> [Action item]:
Go through the lines below and repeat each one exactly, skipping pictures.

> [Listed entries]:
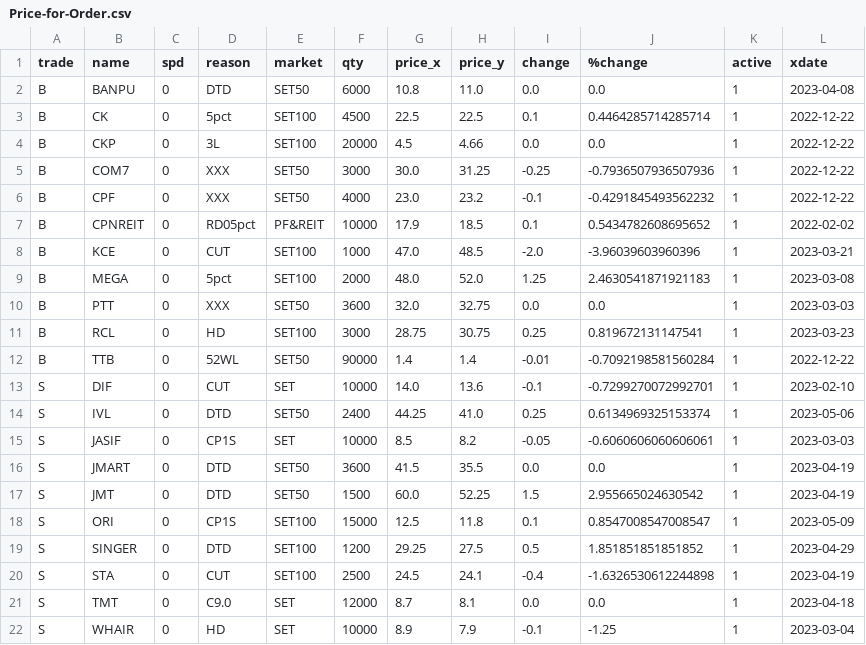
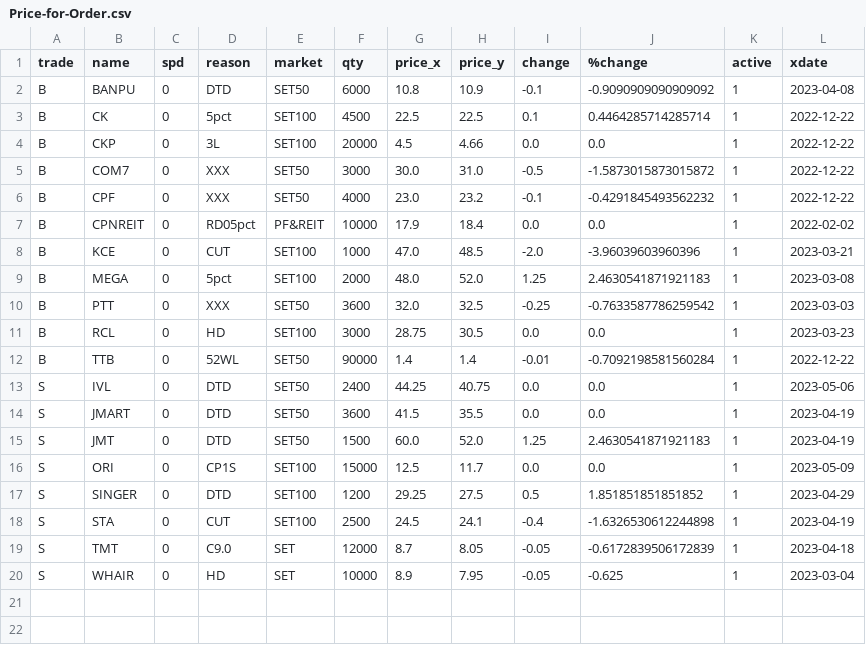
Before and after one commit to santimcs/obsidian-git-sync, a CSV file: Data/Price-for-Order.csv, drawn as a sheet.

```diff
--- a/Data/Price-for-Order.csv
+++ b/Data/Price-for-Order.csv
@@ -1,22 +1,20 @@
 trade,name,spd,reason,market,qty,price_x,price_y,change,%change,active,xdate
-B,BANPU,0,DTD,SET50,6000,10.8,11.0,0.0,0.0,1,2023-04-08
+B,BANPU,0,DTD,SET50,6000,10.8,10.9,-0.1,-0.9090909090909092,1,2023-04-08
 B,CK,0,5pct,SET100,4500,22.5,22.5,0.1,0.4464285714285714,1,2022-12-22
 B,CKP,0,3L,SET100,20000,4.5,4.66,0.0,0.0,1,2022-12-22
-B,COM7,0,XXX,SET50,3000,30.0,31.25,-0.25,-0.7936507936507936,1,2022-12-22
+B,COM7,0,XXX,SET50,3000,30.0,31.0,-0.5,-1.5873015873015872,1,2022-12-22
 B,CPF,0,XXX,SET50,4000,23.0,23.2,-0.1,-0.4291845493562232,1,2022-12-22
-B,CPNREIT,0,RD05pct,PF&REIT,10000,17.9,18.5,0.1,0.5434782608695652,1,2022-02-02
+B,CPNREIT,0,RD05pct,PF&REIT,10000,17.9,18.4,0.0,0.0,1,2022-02-02
 B,KCE,0,CUT,SET100,1000,47.0,48.5,-2.0,-3.96039603960396,1,2023-03-21
 B,MEGA,0,5pct,SET100,2000,48.0,52.0,1.25,2.4630541871921183,1,2023-03-08
-B,PTT,0,XXX,SET50,3600,32.0,32.75,0.0,0.0,1,2023-03-03
-B,RCL,0,HD,SET100,3000,28.75,30.75,0.25,0.819672131147541,1,2023-03-23
+B,PTT,0,XXX,SET50,3600,32.0,32.5,-0.25,-0.7633587786259542,1,2023-03-03
+B,RCL,0,HD,SET100,3000,28.75,30.5,0.0,0.0,1,2023-03-23
 B,TTB,0,52WL,SET50,90000,1.4,1.4,-0.01,-0.7092198581560284,1,2022-12-22
-S,DIF,0,CUT,SET,10000,14.0,13.6,-0.1,-0.7299270072992701,1,2023-02-10
-S,IVL,0,DTD,SET50,2400,44.25,41.0,0.25,0.6134969325153374,1,2023-05-06
-S,JASIF,0,CP1S,SET,10000,8.5,8.2,-0.05,-0.6060606060606061,1,2023-03-03
+S,IVL,0,DTD,SET50,2400,44.25,40.75,0.0,0.0,1,2023-05-06
 S,JMART,0,DTD,SET50,3600,41.5,35.5,0.0,0.0,1,2023-04-19
-S,JMT,0,DTD,SET50,1500,60.0,52.25,1.5,2.955665024630542,1,2023-04-19
-S,ORI,0,CP1S,SET100,15000,12.5,11.8,0.1,0.8547008547008547,1,2023-05-09
+S,JMT,0,DTD,SET50,1500,60.0,52.0,1.25,2.4630541871921183,1,2023-04-19
+S,ORI,0,CP1S,SET100,15000,12.5,11.7,0.0,0.0,1,2023-05-09
 S,SINGER,0,DTD,SET100,1200,29.25,27.5,0.5,1.851851851851852,1,2023-04-29
 S,STA,0,CUT,SET100,2500,24.5,24.1,-0.4,-1.6326530612244898,1,2023-04-19
-S,TMT,0,C9.0,SET,12000,8.7,8.1,0.0,0.0,1,2023-04-18
-S,WHAIR,0,HD,SET,10000,8.9,7.9,-0.1,-1.25,1,2023-03-04
+S,TMT,0,C9.0,SET,12000,8.7,8.05,-0.05,-0.6172839506172839,1,2023-04-18
+S,WHAIR,0,HD,SET,10000,8.9,7.95,-0.05,-0.625,1,2023-03-04
```
Also changed, not shown: Data/Price-Today.csv, Data/Price.csv.
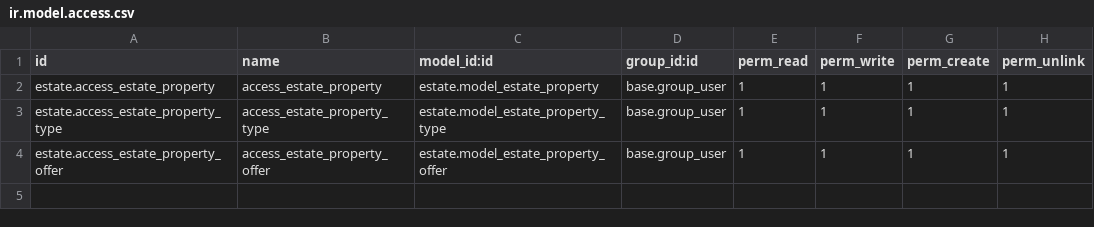
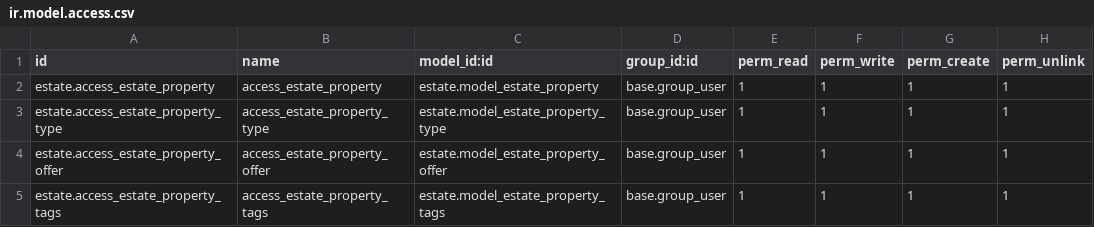
Before and after one commit to Xpshnik/Odoo_tutorial_solutions, a CSV file: security/ir.model.access.csv, drawn as a sheet; the diff names each change by its address in the sheet, - before the commit and + after, or states it on an @@ line.

```diff
--- a/security/ir.model.access.csv
+++ b/security/ir.model.access.csv
+row 5: estate.access_estate_property_tags | access_estate_property_tags | estate.model_estate_property_tags | base.group_user | 1 | 1 | 1 | 1
```
Also changed, not shown: 5 other files.
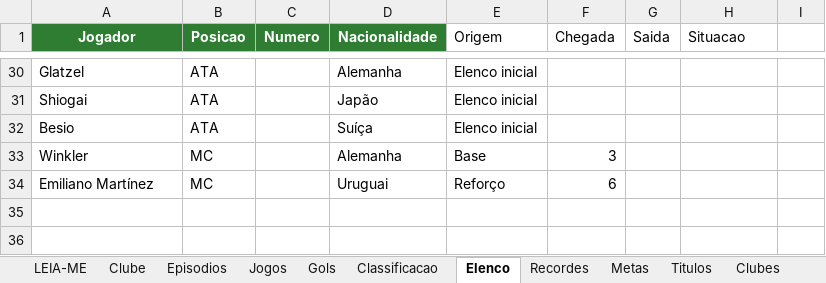
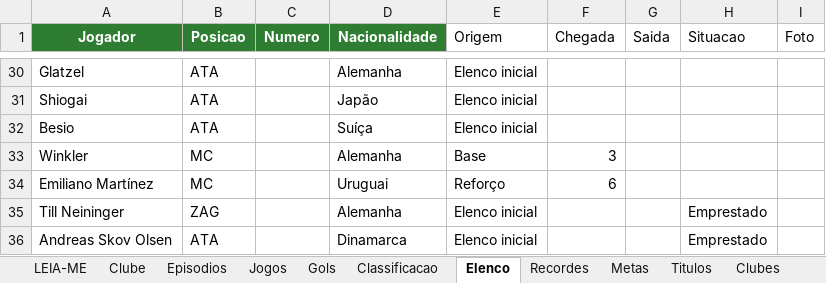
Before and after one commit to gabbiDOM/historias-em-campo, an Excel workbook: dados/series/fc27-tango-lobos/dados.xlsx, sheet Elenco, drawn as a sheet; only a part is shown, gaps mark what is left out; values as stored, in another font and other column widths than the file's, no borders; charts and pictures not drawn; the diff names each change by its address in the sheet, - before the commit and + after, or states it on an @@ line.

```diff
--- a/dados/series/fc27-tango-lobos/dados.xlsx (sheet Elenco)
+++ b/dados/series/fc27-tango-lobos/dados.xlsx (sheet Elenco)
-I1: (empty)
+I1: Foto
+row 35: Till Neininger | ZAG |  | Alemanha | Elenco inicial |  |  | Emprestado
+row 36: Andreas Skov Olsen | ATA |  | Dinamarca | Elenco inicial |  |  | Emprestado
```
Also changed, not shown: 1 other file.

> [Solved exercise]:
Before and after one commit to santimcs/obsidian-git-sync, a CSV file: Data/Price-for-Order.csv, drawn as a sheet.

```diff
--- a/Data/Price-for-Order.csv
+++ b/Data/Price-for-Order.csv
@@ -1,22 +1,20 @@
 trade,name,spd,reason,market,qty,price_x,price_y,change,%change,active,xdate
-B,BANPU,0,DTD,SET50,6000,10.8,11.0,0.0,0.0,1,2023-04-08
+B,BANPU,0,DTD,SET50,6000,10.8,10.9,-0.1,-0.9090909090909092,1,2023-04-08
 B,CK,0,5pct,SET100,4500,22.5,22.5,0.1,0.4464285714285714,1,2022-12-22
 B,CKP,0,3L,SET100,20000,4.5,4.66,0.0,0.0,1,2022-12-22
-B,COM7,0,XXX,SET50,3000,30.0,31.25,-0.25,-0.7936507936507936,1,2022-12-22
+B,COM7,0,XXX,SET50,3000,30.0,31.0,-0.5,-1.5873015873015872,1,2022-12-22
 B,CPF,0,XXX,SET50,4000,23.0,23.2,-0.1,-0.4291845493562232,1,2022-12-22
-B,CPNREIT,0,RD05pct,PF&REIT,10000,17.9,18.5,0.1,0.5434782608695652,1,2022-02-02
+B,CPNREIT,0,RD05pct,PF&REIT,10000,17.9,18.4,0.0,0.0,1,2022-02-02
 B,KCE,0,CUT,SET100,1000,47.0,48.5,-2.0,-3.96039603960396,1,2023-03-21
 B,MEGA,0,5pct,SET100,2000,48.0,52.0,1.25,2.4630541871921183,1,2023-03-08
-B,PTT,0,XXX,SET50,3600,32.0,32.75,0.0,0.0,1,2023-03-03
-B,RCL,0,HD,SET100,3000,28.75,30.75,0.25,0.819672131147541,1,2023-03-23
+B,PTT,0,XXX,SET50,3600,32.0,32.5,-0.25,-0.7633587786259542,1,2023-03-03
+B,RCL,0,HD,SET100,3000,28.75,30.5,0.0,0.0,1,2023-03-23
 B,TTB,0,52WL,SET50,90000,1.4,1.4,-0.01,-0.7092198581560284,1,2022-12-22
-S,DIF,0,CUT,SET,10000,14.0,13.6,-0.1,-0.7299270072992701,1,2023-02-10
-S,IVL,0,DTD,SET50,2400,44.25,41.0,0.25,0.6134969325153374,1,2023-05-06
-S,JASIF,0,CP1S,SET,10000,8.5,8.2,-0.05,-0.6060606060606061,1,2023-03-03
+S,IVL,0,DTD,SET50,2400,44.25,40.75,0.0,0.0,1,2023-05-06
 S,JMART,0,DTD,SET50,3600,41.5,35.5,0.0,0.0,1,2023-04-19
-S,JMT,0,DTD,SET50,1500,60.0,52.25,1.5,2.955665024630542,1,2023-04-19
-S,ORI,0,CP1S,SET100,15000,12.5,11.8,0.1,0.8547008547008547,1,2023-05-09
+S,JMT,0,DTD,SET50,1500,60.0,52.0,1.25,2.4630541871921183,1,2023-04-19
+S,ORI,0,CP1S,SET100,15000,12.5,11.7,0.0,0.0,1,2023-05-09
 S,SINGER,0,DTD,SET100,1200,29.25,27.5,0.5,1.851851851851852,1,2023-04-29
 S,STA,0,CUT,SET100,2500,24.5,24.1,-0.4,-1.6326530612244898,1,2023-04-19
-S,TMT,0,C9.0,SET,12000,8.7,8.1,0.0,0.0,1,2023-04-18
-S,WHAIR,0,HD,SET,10000,8.9,7.9,-0.1,-1.25,1,2023-03-04
+S,TMT,0,C9.0,SET,12000,8.7,8.05,-0.05,-0.6172839506172839,1,2023-04-18
+S,WHAIR,0,HD,SET,10000,8.9,7.95,-0.05,-0.625,1,2023-03-04
```
Also changed, not shown: Data/Price-Today.csv, Data/Price.csv.
Before and after one commit to Xpshnik/Odoo_tutorial_solutions, a CSV file: security/ir.model.access.csv, drawn as a sheet; the diff names each change by its address in the sheet, - before the commit and + after, or states it on an @@ line.

```diff
--- a/security/ir.model.access.csv
+++ b/security/ir.model.access.csv
+row 5: estate.access_estate_property_tags | access_estate_property_tags | estate.model_estate_property_tags | base.group_user | 1 | 1 | 1 | 1
```
Also changed, not shown: 5 other files.
Before and after one commit to gabbiDOM/historias-em-campo, an Excel workbook: dados/series/fc27-tango-lobos/dados.xlsx, sheet Elenco, drawn as a sheet; only a part is shown, gaps mark what is left out; values as stored, in another font and other column widths than the file's, no borders; charts and pictures not drawn; the diff names each change by its address in the sheet, - before the commit and + after, or states it on an @@ line.

```diff
--- a/dados/series/fc27-tango-lobos/dados.xlsx (sheet Elenco)
+++ b/dados/series/fc27-tango-lobos/dados.xlsx (sheet Elenco)
-I1: (empty)
+I1: Foto
+row 35: Till Neininger | ZAG |  | Alemanha | Elenco inicial |  |  | Emprestado
+row 36: Andreas Skov Olsen | ATA |  | Dinamarca | Elenco inicial |  |  | Emprestado
```
Also changed, not shown: 1 other file.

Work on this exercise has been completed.